Late in life—long after their tumultuous childhoods—Art Breen and Sheila McGann became friends. As half-siblings, they were separated by more than a decade, and their different paths in life sometimes seemed like an unbridgeable gulf.
This week, I’d like to introduce you to some of the best authors I’ve found who analyze or write fairy tales, folk tales, and legends. I’ve mentioned before how much I love this genre; my college classes on fairy tales, legends, and mythology had a great impact upon the way I read and think about stories. Think of this as primer to the genre, albeit a subjective one; I’m certain I’m forgetting some great writers, and I’m sure there are many I haven’t yet discovered.
Sapphire’s second work of fiction, The Kid, begins with the funeral of the protagonist of her first novel, Push. Precious’s son, Abdul, is nine years old, and in the wake of his mother’s death he faces a terrifying world completely alone.

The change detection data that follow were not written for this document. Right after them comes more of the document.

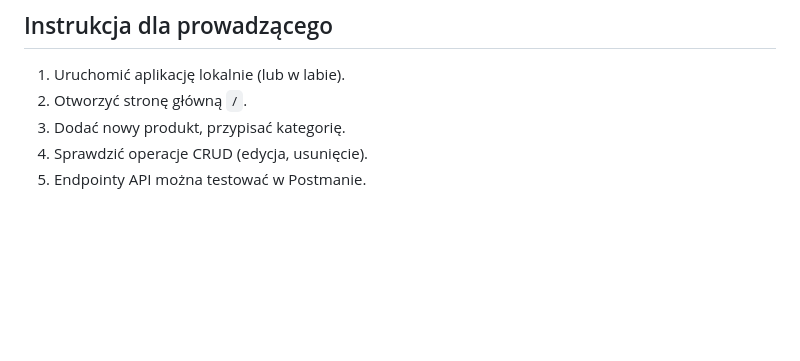
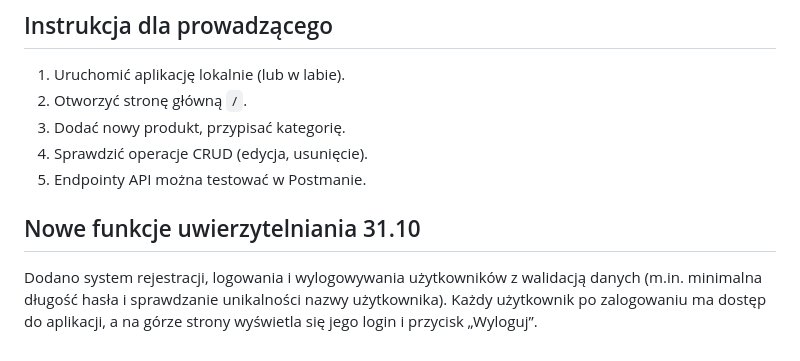
Before and after one commit to Chila69/Project1, a Markdown page: README.md, the part around the change. Rendered like a GitHub page; blank space fills up the shorter version.

Commit message:
Update Readme
Added authentication features including user registration, login, and logout with data validation.

```diff
--- a/README.md
+++ b/README.md
@@ -170,3 +170,7 @@ Projekt został wdrożony online na platformie Render i jest dostępny publiczni
 3. Dodać nowy produkt, przypisać kategorię.
 4. Sprawdzić operacje CRUD (edycja, usunięcie).
 5. Endpointy API można testować w Postmanie.
+
+## Nowe funkcje uwierzytelniania 31.10
+Dodano system rejestracji, logowania i wylogowywania użytkowników z walidacją danych (m.in. minimalna długość hasła i sprawdzanie unikalności nazwy użytkownika).
+Każdy użytkownik po zalogowaniu ma dostęp do aplikacji, a na górze strony wyświetla się jego login i przycisk „Wyloguj”.
```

Precious Jones is an illiterate young black woman who has never left her native Harlem. She is pregnant with her second child, a product of rape. For her entire life, she’s been abused: her parents have both used her sexually and violently; the school system has failed her; and she’s never had a friend, much less a boyfriend. Now, she’s been suspended from her middle school, and the only option her mother suggests is getting on welfare.